**WORK REQUIRED:** Read through the entries below and copy each line where "Footer" turns up.

(RECORDS TO USE)

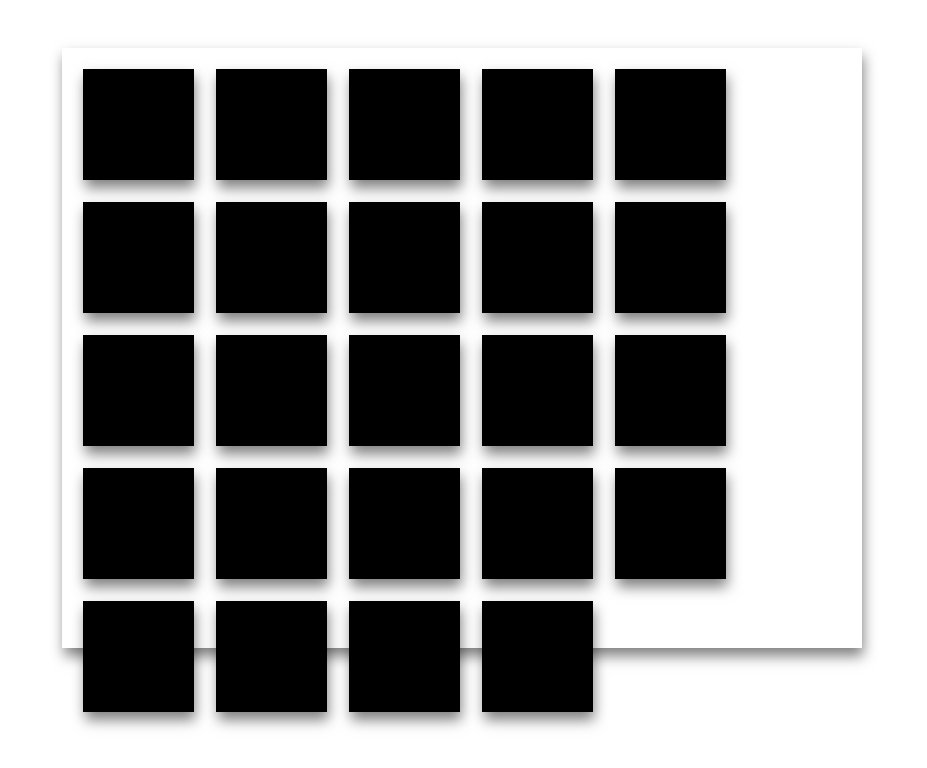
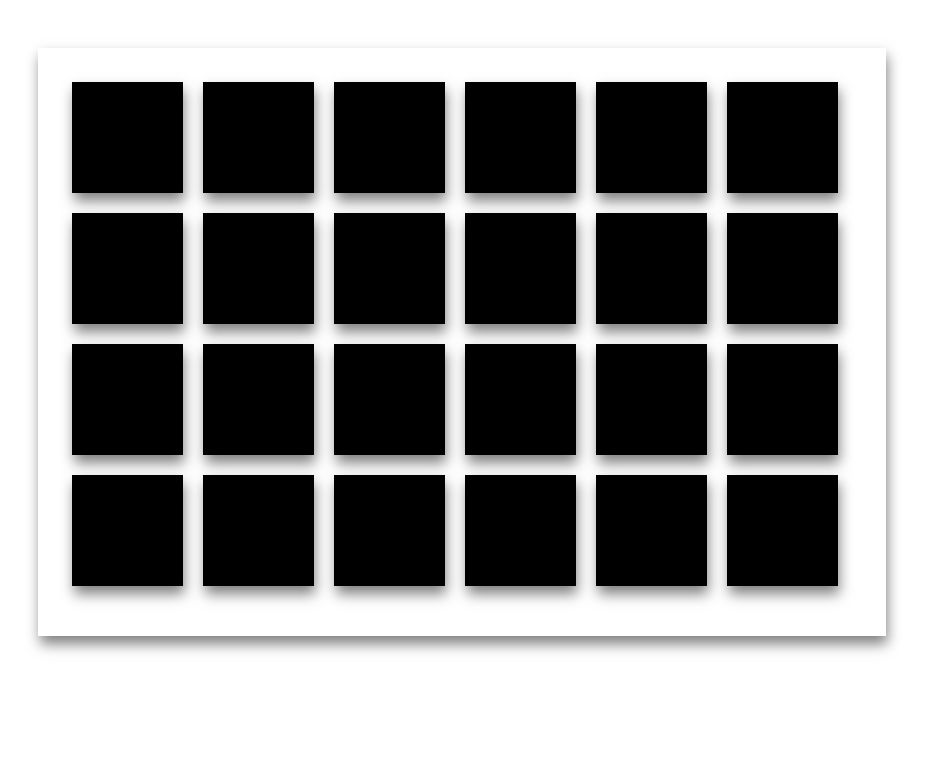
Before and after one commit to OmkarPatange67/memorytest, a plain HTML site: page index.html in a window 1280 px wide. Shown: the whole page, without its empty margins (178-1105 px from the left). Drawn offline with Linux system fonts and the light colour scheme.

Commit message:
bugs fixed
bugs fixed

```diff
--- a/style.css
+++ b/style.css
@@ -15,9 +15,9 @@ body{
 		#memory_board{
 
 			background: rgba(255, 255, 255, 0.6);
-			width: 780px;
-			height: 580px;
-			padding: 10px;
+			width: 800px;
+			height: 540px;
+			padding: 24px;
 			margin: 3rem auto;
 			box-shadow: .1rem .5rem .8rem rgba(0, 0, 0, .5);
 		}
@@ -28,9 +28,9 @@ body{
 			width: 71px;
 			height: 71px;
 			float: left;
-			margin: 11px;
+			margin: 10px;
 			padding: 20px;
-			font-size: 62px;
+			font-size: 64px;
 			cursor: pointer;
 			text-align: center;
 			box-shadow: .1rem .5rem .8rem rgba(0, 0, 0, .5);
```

(End RECORDS TO USE)
(RECORDS TO USE)

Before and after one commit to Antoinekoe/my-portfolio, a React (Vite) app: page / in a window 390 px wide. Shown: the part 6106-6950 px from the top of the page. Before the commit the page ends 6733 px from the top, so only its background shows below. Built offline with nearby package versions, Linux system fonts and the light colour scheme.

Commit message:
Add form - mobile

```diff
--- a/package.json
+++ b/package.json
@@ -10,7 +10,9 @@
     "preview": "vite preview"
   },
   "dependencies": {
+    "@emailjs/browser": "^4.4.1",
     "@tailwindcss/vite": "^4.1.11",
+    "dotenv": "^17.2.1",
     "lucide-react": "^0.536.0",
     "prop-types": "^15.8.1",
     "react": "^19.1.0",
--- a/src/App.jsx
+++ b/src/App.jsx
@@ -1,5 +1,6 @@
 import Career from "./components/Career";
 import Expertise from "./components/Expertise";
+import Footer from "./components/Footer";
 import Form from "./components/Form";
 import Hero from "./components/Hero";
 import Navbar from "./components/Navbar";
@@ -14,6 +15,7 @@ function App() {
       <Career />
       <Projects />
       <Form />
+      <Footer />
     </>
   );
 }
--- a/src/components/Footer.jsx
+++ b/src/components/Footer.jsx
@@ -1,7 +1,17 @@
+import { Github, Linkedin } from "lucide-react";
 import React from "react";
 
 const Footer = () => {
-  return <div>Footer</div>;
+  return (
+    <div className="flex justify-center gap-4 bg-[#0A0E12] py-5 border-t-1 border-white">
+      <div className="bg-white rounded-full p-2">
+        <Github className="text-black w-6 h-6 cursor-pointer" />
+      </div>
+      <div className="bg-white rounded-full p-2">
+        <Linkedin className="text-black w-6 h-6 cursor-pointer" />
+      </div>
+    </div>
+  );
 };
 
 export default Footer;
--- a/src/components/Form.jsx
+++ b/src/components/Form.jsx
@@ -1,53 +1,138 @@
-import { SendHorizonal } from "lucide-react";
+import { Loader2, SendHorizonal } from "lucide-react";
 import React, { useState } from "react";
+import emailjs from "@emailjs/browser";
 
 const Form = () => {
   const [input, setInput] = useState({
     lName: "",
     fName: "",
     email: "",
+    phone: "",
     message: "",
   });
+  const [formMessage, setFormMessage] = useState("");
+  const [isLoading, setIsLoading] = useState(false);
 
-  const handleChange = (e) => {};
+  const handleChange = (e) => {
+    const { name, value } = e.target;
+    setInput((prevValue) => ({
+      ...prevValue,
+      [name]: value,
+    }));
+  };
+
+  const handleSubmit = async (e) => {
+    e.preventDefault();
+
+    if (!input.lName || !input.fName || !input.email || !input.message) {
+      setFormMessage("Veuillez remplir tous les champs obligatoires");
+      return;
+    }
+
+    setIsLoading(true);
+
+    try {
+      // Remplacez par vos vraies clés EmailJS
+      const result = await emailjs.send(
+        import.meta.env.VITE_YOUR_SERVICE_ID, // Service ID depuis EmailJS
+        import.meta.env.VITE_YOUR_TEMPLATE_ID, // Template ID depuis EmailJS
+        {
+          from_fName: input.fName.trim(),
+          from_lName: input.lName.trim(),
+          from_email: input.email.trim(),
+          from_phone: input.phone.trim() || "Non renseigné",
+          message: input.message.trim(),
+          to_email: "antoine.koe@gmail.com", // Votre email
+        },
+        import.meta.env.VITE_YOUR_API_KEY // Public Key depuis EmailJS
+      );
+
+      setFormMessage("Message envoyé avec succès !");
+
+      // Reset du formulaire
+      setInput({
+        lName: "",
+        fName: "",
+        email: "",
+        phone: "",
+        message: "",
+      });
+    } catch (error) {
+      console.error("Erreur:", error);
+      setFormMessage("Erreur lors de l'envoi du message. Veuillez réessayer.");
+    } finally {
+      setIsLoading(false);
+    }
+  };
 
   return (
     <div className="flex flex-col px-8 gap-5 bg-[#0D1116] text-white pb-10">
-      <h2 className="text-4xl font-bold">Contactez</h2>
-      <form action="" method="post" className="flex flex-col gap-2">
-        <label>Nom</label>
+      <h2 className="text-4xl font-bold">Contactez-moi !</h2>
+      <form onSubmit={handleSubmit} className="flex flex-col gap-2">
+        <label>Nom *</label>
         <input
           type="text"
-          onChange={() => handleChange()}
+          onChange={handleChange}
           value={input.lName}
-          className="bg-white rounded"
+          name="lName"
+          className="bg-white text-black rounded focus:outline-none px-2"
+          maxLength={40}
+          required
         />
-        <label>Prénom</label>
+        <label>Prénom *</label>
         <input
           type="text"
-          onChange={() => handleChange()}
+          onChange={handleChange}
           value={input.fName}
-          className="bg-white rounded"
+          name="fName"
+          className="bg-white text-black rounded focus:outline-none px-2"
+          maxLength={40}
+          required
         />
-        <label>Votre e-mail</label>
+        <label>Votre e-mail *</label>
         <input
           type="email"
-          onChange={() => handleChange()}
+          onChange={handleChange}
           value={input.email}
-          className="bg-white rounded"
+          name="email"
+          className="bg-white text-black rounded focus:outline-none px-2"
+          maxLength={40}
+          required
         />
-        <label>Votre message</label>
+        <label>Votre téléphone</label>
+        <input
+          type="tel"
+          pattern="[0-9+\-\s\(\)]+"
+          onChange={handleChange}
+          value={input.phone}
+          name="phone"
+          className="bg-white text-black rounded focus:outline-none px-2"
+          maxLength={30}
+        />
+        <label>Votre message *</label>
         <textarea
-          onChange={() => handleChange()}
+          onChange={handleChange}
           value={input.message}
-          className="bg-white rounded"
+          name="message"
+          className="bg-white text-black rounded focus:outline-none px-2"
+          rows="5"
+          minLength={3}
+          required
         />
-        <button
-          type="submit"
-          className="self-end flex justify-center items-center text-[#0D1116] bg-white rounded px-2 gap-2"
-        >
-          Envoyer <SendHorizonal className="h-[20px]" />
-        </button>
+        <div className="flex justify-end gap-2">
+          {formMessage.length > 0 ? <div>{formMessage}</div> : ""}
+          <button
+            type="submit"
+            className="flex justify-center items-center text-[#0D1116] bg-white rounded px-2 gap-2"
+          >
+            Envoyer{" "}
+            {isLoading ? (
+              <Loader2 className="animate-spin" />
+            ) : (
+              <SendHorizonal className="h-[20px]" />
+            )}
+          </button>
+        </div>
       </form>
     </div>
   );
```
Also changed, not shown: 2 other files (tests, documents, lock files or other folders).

(End RECORDS TO USE)

**EXERCISE SOLUTION:**
+import Footer from "./components/Footer";
+      <Footer />
--- a/src/components/Footer.jsx
+++ b/src/components/Footer.jsx
 const Footer = () => {
-  return <div>Footer</div>;
 export default Footer;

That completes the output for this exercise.